Our forefathers put their trust in you; they trusted, and you delivered them…. I will declare your Name to my brethren; in the midst of the congregation, I will praise you…. All the ends of the earth shall remember and turn to the Lord, and all the families of the nations shall bow before him. For kingship belongs to the Lord; he rules over the nations. (22;4,21,26-27, BCP).
The Lord rules over the nations, says the song that Jesus gasps out from the cross. The Lord – not the frightened religious authorities; not the governor, Pilate; not even Caesar in all his imperial grandeur back in Rome. The Lord rules over the nations, Jesus’ song proclaims – even when the Lord hangs on a cross.
So, back to the question of the day: Who is this man who’s calling out to God?
This is where the mystery goes deep. This man hanging on the cross is not just the suffering servant fulfilling Isaiah’s prophecy. This man hanging on the cross is not just a wise and holy teacher, renewing the Jewish tradition in his own day. This man hanging on the cross is not just the anointed king of Israel, the messiah for a people trapped in political oppression and religious stagnation. This man hanging on the cross is the one to whom the Roman army officer pledges his converted allegiance when he says, “Truly this man was God’s Son!” (Matthew 27:54).

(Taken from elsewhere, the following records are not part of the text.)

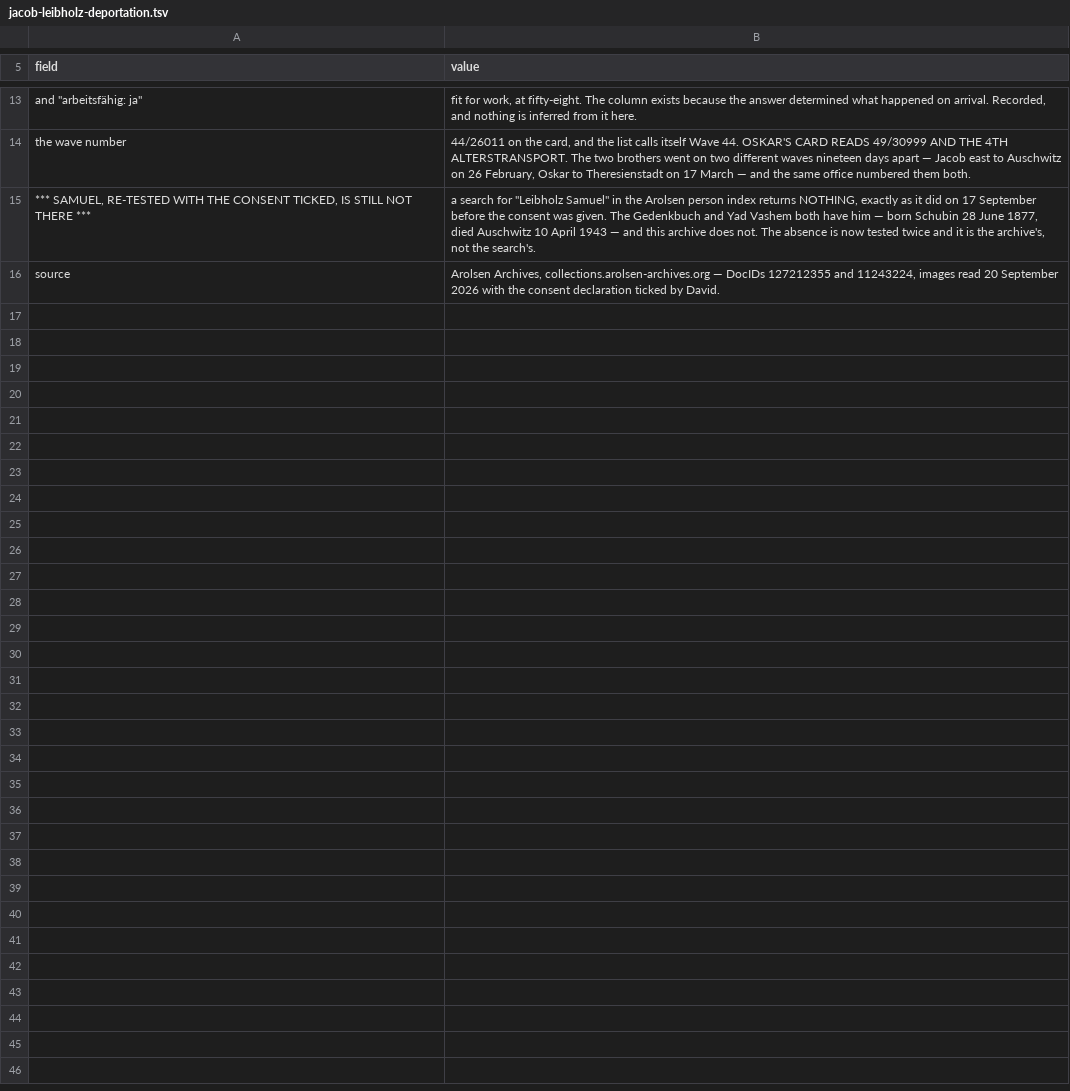
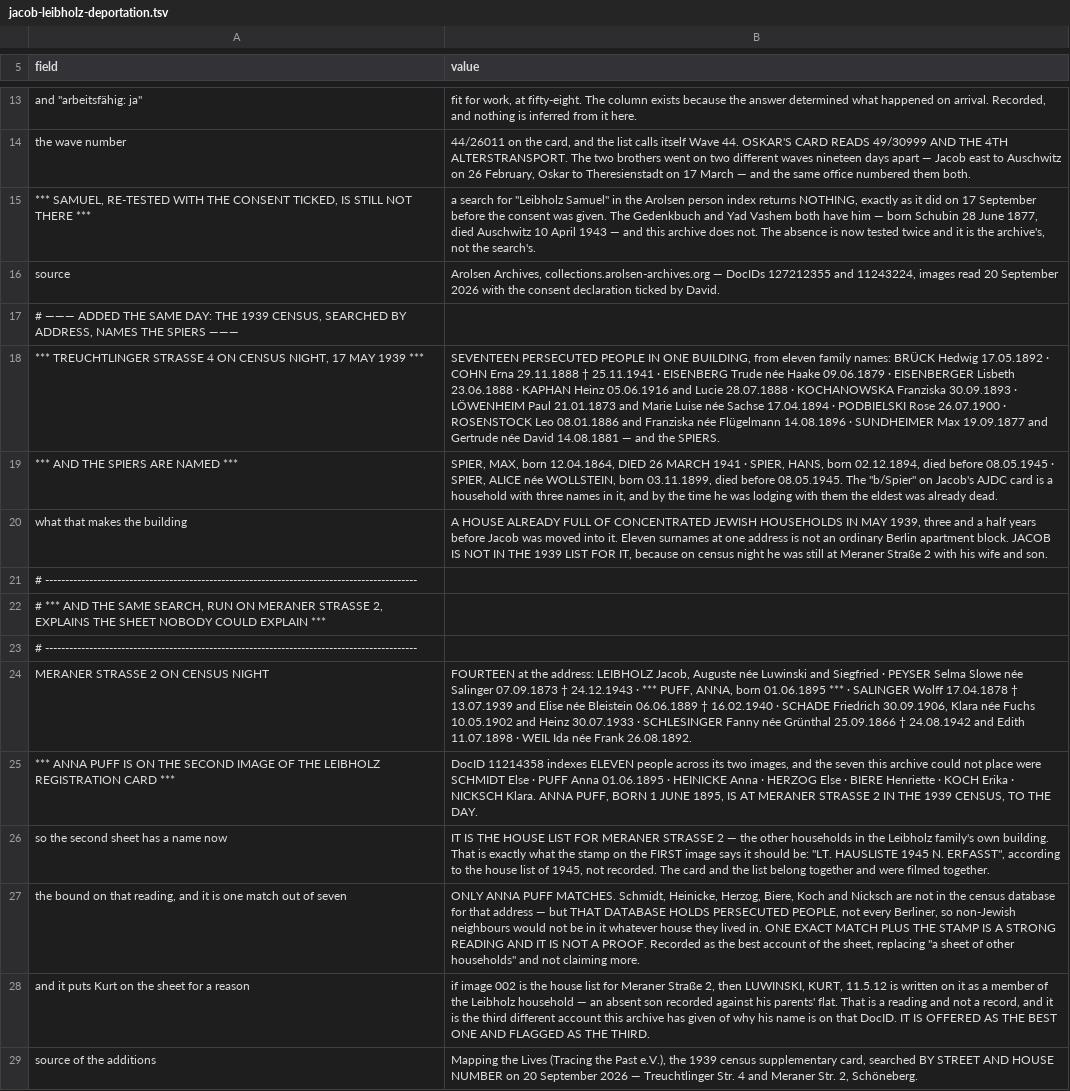
Before and after one commit to daviddef/TheLuwinski, a TSV file: data/jacob-leibholz-deportation.tsv, drawn as a sheet; only a part is shown, gaps mark what is left out.

```diff
--- a/data/jacob-leibholz-deportation.tsv
+++ b/data/jacob-leibholz-deportation.tsv
@@ -16 +16,14 @@ the wave number	44/26011 on the card, and the list calls itself Wave 44. OSKAR'S
 source	Arolsen Archives, collections.arolsen-archives.org — DocIDs 127212355 and 11243224, images read 20 September 2026 with the consent declaration ticked by David.
+# ——— ADDED THE SAME DAY: THE 1939 CENSUS, SEARCHED BY ADDRESS, NAMES THE SPIERS ———
+*** TREUCHTLINGER STRASSE 4 ON CENSUS NIGHT, 17 MAY 1939 ***	SEVENTEEN PERSECUTED PEOPLE IN ONE BUILDING, from eleven family names: BRÜCK Hedwig 17.05.1892 · COHN Erna 29.11.1888 † 25.11.1941 · EISENBERG Trude née Haake 09.06.1879 · EISENBERGER Lisbeth 23.06.1888 · KAPHAN Heinz 05.06.1916 and Lucie 28.07.1888 · KOCHANOWSKA Franziska 30.09.1893 · LÖWENHEIM Paul 21.01.1873 and Marie Luise née Sachse 17.04.1894 · PODBIELSKI Rose 26.07.1900 · ROSENSTOCK Leo 08.01.1886 and Franziska née Flügelmann 14.08.1896 · SUNDHEIMER Max 19.09.1877 and Gertrude née David 14.08.1881 — and the SPIERS.
+*** AND THE SPIERS ARE NAMED ***	SPIER, MAX, born 12.04.1864, DIED 26 MARCH 1941 · SPIER, HANS, born 02.12.1894, died before 08.05.1945 · SPIER, ALICE née WOLLSTEIN, born 03.11.1899, died before 08.05.1945. The "b/Spier" on Jacob's AJDC card is a household with three names in it, and by the time he was lodging with them the eldest was already dead.
+what that makes the building	A HOUSE ALREADY FULL OF CONCENTRATED JEWISH HOUSEHOLDS IN MAY 1939, three and a half years before Jacob was moved into it. Eleven surnames at one address is not an ordinary Berlin apartment block. JACOB IS NOT IN THE 1939 LIST FOR IT, because on census night he was still at Meraner Straße 2 with his wife and son.
+# ---------------------------------------------------------------------------------------------
+# *** AND THE SAME SEARCH, RUN ON MERANER STRASSE 2, EXPLAINS THE SHEET NOBODY COULD EXPLAIN ***
+# ---------------------------------------------------------------------------------------------
+MERANER STRASSE 2 ON CENSUS NIGHT	FOURTEEN at the address: LEIBHOLZ Jacob, Auguste née Luwinski and Siegfried · PEYSER Selma Slowe née Salinger 07.09.1873 † 24.12.1943 · *** PUFF, ANNA, born 01.06.1895 *** · SALINGER Wolff 17.04.1878 † 13.07.1939 and Elise née Bleistein 06.06.1889 † 16.02.1940 · SCHADE Friedrich 30.09.1906, Klara née Fuchs 10.05.1902 and Heinz 30.07.1933 · SCHLESINGER Fanny née Grünthal 25.09.1866 † 24.08.1942 and Edith 11.07.1898 · WEIL Ida née Frank 26.08.1892.
+*** ANNA PUFF IS ON THE SECOND IMAGE OF THE LEIBHOLZ REGISTRATION CARD ***	DocID 11214358 indexes ELEVEN people across its two images, and the seven this archive could not place were SCHMIDT Else · PUFF Anna 01.06.1895 · HEINICKE Anna · HERZOG Else · BIERE Henriette · KOCH Erika · NICKSCH Klara. ANNA PUFF, BORN 1 JUNE 1895, IS AT MERANER STRASSE 2 IN THE 1939 CENSUS, TO THE DAY.
+so the second sheet has a name now	IT IS THE HOUSE LIST FOR MERANER STRASSE 2 — the other households in the Leibholz family's own building. That is exactly what the stamp on the FIRST image says it should be: "LT. HAUSLISTE 1945 N. ERFASST", according to the house list of 1945, not recorded. The card and the list belong together and were filmed together.
+the bound on that reading, and it is one match out of seven	ONLY ANNA PUFF MATCHES. Schmidt, Heinicke, Herzog, Biere, Koch and Nicksch are not in the census database for that address — but THAT DATABASE HOLDS PERSECUTED PEOPLE, not every Berliner, so non-Jewish neighbours would not be in it whatever house they lived in. ONE EXACT MATCH PLUS THE STAMP IS A STRONG READING AND IT IS NOT A PROOF. Recorded as the best account of the sheet, replacing "a sheet of other households" and not claiming more.
+and it puts Kurt on the sheet for a reason	if image 002 is the house list for Meraner Straße 2, then LUWINSKI, KURT, 11.5.12 is written on it as a member of the Leibholz household — an absent son recorded against his parents' flat. That is a reading and not a record, and it is the third different account this archive has given of why his name is on that DocID. IT IS OFFERED AS THE BEST ONE AND FLAGGED AS THE THIRD.
+source of the additions	Mapping the Lives (Tracing the Past e.V.), the 1939 census supplementary card, searched BY STREET AND HOUSE NUMBER on 20 September 2026 — Treuchtlinger Str. 4 and Meraner Str. 2, Schöneberg.
```
Also changed, not shown: data/leibholz-registration-card.tsv, 4 other files.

And even that may not capture this deep mystery in its fullness. Because human language stumbles to express the nature and life of God, we’re immediately limited in what we say even when we proclaim Jesus to be God’s Son – because being someone’s child might imply more difference than the Trinity actually holds. After all, the Father, the Son, and the Holy Spirit are “one God … in Trinity of Persons and in Unity of Being” (BCP 380). So the fact that they are one takes us to the edge of the deepest mystery of them all: This man hanging on the cross is not just the anointed offspring of God. This man hanging on the cross is God. He is the kyrios, the “Lord,” which was a title claimed by Caesar himself. This man hanging on the cross is the true Lord whom Caesar can’t unseat, the “highly exalted” one, whose name “is above every name, so that at [his] name … every knee should bend, in heaven and on earth and under the earth, and every tongue confess that Jesus Christ is Lord” – not Caesar. (Philippians 2:9-11)
As we begin our journey though Holy Week, “may the same mind be in [us] that was in Christ Jesus” (Philippians 2:5). May we walk alongside him each step of the way, as present to his pain as he is to ours. And all along that holy way, may we, too, sing Psalm 22 – and remember that the cry of desolation, the cry from the cross, is never God’s last word.